health care reform

I agree that we should reform the US health care "system."

Here are some of the reasons:

1. Fee for service insurance plans drive up costs of services and of premiums.
2. 48 million cannot afford insurance and don't get healthcare they need.
3. Preventative care should be encouraged.
4. Competitive businesses that must compete with other countries - i.e. manufacturing - compete at a disadvantage if they provide high-cost American healthcare.
5. High cost pushes down quality. We can't buy as much when something is more expensive.
6. Attaching health insurance to employment increases the cost of hiring people and therefore reduces employment.

Here's a simple plan that addresses all of these issues:

The federal government should define a set of services that it wants provided. It should comprise a fairly comprehensive offering, but more importantly be a very well defined list. Once the package is articulated a cost can be estimated. I would take a less ambitious package at this point, because a successful program can be expanded. And a basic program would help the situation immensely.
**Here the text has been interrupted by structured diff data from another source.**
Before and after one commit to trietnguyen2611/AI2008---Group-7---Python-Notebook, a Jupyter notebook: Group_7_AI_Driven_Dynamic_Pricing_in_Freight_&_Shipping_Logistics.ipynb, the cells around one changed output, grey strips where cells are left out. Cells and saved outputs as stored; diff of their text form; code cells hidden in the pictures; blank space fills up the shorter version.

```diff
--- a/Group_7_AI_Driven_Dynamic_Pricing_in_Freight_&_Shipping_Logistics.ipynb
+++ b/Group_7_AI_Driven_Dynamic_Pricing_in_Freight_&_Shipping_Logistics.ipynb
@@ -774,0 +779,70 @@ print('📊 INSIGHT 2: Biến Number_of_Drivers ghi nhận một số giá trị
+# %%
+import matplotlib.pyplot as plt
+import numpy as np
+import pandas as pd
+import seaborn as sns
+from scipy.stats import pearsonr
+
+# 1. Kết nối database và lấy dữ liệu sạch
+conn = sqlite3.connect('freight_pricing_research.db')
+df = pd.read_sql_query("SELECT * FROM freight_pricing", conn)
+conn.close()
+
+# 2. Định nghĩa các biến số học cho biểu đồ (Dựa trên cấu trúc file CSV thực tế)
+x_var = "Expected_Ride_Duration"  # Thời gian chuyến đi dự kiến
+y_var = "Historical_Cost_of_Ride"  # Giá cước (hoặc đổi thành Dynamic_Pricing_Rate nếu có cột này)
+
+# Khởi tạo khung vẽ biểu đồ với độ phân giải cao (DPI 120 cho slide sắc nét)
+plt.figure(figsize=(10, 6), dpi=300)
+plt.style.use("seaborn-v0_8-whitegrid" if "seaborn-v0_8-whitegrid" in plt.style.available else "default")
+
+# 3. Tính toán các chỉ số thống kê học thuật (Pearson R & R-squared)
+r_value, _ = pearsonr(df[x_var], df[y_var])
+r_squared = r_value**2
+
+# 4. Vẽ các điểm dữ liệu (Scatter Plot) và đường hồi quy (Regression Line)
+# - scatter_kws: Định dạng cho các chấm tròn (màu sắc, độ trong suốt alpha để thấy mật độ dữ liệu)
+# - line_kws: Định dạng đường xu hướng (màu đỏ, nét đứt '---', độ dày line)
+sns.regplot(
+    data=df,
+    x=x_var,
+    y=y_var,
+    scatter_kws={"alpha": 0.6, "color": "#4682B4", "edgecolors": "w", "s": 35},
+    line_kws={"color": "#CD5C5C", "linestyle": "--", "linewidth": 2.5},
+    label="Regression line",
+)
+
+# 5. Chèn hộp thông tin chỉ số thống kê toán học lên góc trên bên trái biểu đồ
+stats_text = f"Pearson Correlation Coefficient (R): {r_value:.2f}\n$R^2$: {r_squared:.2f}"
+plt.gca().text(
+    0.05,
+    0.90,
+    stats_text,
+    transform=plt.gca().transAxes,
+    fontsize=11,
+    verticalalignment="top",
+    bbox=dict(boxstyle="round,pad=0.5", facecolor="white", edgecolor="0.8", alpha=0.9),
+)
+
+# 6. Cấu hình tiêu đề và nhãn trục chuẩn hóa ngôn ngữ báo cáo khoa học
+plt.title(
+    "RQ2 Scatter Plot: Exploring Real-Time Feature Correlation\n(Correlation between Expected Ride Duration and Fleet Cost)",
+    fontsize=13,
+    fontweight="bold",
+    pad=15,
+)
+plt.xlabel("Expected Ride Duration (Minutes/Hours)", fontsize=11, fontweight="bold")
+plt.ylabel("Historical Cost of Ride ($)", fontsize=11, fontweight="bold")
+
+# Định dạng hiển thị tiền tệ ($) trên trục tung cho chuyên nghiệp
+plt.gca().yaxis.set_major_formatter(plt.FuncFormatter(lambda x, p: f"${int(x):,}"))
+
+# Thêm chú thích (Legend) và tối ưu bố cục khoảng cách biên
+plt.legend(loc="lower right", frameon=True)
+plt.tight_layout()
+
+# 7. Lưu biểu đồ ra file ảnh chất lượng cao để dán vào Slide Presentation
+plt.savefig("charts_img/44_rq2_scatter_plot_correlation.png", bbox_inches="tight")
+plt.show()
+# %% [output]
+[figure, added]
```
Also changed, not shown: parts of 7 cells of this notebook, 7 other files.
To deliver the package in the most cost-effective way, it should then hold a bidding process in each of the 438 Congressional districts. The winning bidder would be the enity that can credibly provide the specified service for the lowest price. The price would include a regular payment from the government, based on population covered, plus small co-payments from the users, designed to produce appropriate levels of use.
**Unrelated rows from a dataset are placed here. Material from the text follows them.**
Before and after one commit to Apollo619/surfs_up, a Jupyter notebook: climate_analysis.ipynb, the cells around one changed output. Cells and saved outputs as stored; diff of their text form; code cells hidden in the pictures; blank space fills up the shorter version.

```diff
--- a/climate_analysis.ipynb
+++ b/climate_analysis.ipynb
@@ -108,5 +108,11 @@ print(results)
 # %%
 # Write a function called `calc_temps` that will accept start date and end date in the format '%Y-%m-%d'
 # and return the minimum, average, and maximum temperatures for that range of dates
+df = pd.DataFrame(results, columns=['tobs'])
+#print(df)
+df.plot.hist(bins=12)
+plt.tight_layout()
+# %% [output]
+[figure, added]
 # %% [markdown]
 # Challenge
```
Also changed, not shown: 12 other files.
The cost of the program would be paid for by new taxes. These taxes should be designed to not discourage employment. OK things to tax would be personal income, corporate profits, excise taxes on goods we want people to use less, such as oil.

The entities that I envision bidding would be amalgams of existing hospitals, medical offices, drugstores, etc, depending on the services articulated, but organized under a single managerial umbrella for the purposes of delivering those services.

Each of the resulting regional health providers would be a multi-billion dollar business, but the job wouldn't be so enormous that it necessarily creates an oppressive bloated bureacracy. Think of an entity about the size of a state police force or a county school system. Having multiple providers would lead to a variety of innovations, which would then be copied around the country. The service would be offered to all comers, but would not rope in the entire health industry, so people who wanted to spend more for what they think are better services would be free to do so. But the public package would be subject to renewal every, say, five years, so that the provider would have to perform or one of the other providers would likely win the next time around.